> [WORK TO COMPLETE]:
All lines holding the string "getElementById" should be copied from the data below.

> [EXERCISE INPUTS]:
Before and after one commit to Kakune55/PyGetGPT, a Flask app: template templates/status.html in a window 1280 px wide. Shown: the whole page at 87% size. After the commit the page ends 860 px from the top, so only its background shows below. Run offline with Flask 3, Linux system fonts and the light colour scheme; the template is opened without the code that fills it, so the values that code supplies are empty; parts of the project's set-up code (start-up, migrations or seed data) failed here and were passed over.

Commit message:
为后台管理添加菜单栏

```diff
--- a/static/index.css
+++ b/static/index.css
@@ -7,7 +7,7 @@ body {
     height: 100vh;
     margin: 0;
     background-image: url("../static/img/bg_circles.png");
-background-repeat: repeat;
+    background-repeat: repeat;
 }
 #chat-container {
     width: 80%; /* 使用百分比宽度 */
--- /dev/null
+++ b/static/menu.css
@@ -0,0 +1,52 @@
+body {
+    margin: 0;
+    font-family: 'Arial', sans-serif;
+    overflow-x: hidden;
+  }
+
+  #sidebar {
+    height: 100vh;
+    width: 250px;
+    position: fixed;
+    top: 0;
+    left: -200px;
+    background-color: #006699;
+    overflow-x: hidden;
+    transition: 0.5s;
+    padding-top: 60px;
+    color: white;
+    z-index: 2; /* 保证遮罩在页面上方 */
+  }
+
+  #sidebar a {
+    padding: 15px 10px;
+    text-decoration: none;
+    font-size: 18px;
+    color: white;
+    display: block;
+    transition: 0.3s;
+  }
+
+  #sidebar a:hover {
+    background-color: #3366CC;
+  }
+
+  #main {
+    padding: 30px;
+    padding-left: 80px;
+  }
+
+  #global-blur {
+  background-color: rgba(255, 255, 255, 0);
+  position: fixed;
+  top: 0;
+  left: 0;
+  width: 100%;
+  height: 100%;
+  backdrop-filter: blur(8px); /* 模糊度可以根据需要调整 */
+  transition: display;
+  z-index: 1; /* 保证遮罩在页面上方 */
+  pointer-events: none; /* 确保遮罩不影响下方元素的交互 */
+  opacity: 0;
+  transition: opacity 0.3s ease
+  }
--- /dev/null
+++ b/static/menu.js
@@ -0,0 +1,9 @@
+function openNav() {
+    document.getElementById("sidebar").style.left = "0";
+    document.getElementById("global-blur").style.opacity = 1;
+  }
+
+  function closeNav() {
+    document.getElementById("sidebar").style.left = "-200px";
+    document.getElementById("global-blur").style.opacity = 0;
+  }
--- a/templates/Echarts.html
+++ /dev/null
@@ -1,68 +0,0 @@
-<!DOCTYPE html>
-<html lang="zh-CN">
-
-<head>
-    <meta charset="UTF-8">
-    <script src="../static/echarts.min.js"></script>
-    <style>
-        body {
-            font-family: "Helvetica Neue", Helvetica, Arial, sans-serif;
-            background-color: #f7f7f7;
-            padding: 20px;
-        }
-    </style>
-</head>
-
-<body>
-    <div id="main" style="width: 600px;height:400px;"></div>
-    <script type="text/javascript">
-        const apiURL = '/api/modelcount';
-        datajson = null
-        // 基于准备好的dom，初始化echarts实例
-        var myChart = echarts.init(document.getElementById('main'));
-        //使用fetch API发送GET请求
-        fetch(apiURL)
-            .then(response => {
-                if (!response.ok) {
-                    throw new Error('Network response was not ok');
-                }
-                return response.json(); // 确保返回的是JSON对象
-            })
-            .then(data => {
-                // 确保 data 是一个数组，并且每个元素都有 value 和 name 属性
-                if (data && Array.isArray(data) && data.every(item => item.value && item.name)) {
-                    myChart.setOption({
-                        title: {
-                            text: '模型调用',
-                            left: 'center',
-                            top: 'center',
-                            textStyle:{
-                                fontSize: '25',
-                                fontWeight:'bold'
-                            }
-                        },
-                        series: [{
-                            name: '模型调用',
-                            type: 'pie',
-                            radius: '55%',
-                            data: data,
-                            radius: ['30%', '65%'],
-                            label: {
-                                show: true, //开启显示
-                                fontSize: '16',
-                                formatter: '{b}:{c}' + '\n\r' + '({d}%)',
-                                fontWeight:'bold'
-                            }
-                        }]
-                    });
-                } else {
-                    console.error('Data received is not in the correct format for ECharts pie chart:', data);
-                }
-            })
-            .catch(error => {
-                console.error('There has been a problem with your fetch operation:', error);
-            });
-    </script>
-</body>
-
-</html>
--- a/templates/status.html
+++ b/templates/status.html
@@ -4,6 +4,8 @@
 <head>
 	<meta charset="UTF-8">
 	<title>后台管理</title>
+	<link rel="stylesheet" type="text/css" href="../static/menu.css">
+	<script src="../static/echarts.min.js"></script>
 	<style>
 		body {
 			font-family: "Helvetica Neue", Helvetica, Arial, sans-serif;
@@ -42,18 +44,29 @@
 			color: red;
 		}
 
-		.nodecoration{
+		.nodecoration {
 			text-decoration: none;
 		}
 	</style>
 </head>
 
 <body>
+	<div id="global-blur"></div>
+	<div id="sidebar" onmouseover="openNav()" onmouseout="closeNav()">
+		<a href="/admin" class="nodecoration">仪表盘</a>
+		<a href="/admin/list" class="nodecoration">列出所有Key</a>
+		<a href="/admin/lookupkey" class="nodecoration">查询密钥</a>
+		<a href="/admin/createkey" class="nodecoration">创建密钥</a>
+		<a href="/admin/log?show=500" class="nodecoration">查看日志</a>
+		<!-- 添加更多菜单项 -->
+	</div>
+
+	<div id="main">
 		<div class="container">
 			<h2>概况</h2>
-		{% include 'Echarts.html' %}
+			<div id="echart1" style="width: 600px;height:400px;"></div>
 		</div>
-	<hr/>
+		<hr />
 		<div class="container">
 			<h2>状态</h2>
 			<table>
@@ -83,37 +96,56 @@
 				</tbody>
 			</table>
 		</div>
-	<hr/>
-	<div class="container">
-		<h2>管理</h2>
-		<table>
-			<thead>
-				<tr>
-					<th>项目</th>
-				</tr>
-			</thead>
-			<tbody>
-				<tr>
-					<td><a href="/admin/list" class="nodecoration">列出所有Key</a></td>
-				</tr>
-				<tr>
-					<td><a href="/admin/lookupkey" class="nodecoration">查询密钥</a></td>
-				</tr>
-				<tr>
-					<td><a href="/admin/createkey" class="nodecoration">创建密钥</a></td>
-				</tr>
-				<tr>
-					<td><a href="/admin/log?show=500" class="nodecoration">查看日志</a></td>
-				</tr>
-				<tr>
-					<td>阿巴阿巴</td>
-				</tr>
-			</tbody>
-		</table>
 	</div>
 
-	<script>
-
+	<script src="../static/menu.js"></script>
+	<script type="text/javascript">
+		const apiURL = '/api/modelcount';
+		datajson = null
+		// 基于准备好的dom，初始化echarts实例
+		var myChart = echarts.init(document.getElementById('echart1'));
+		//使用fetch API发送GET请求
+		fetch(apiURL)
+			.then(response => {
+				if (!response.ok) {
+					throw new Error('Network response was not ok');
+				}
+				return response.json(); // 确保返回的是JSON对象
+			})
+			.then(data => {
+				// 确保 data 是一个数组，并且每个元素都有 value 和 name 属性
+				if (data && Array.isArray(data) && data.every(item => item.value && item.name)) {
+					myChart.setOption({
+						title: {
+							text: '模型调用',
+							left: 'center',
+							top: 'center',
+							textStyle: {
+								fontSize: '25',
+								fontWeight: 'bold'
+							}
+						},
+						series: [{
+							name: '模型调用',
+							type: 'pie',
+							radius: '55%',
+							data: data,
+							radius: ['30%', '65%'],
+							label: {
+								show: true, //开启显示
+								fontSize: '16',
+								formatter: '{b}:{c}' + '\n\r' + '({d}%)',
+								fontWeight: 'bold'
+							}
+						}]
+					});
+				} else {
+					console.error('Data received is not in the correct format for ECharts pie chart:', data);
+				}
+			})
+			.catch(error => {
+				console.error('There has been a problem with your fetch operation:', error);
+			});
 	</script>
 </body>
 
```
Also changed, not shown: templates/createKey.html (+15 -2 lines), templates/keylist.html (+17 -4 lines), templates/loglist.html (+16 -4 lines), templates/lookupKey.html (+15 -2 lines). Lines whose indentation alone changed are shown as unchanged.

> [RESULT]:
+    document.getElementById("sidebar").style.left = "0";
+    document.getElementById("global-blur").style.opacity = 1;
+    document.getElementById("sidebar").style.left = "-200px";
+    document.getElementById("global-blur").style.opacity = 0;
-        var myChart = echarts.init(document.getElementById('main'));
+		var myChart = echarts.init(document.getElementById('echart1'));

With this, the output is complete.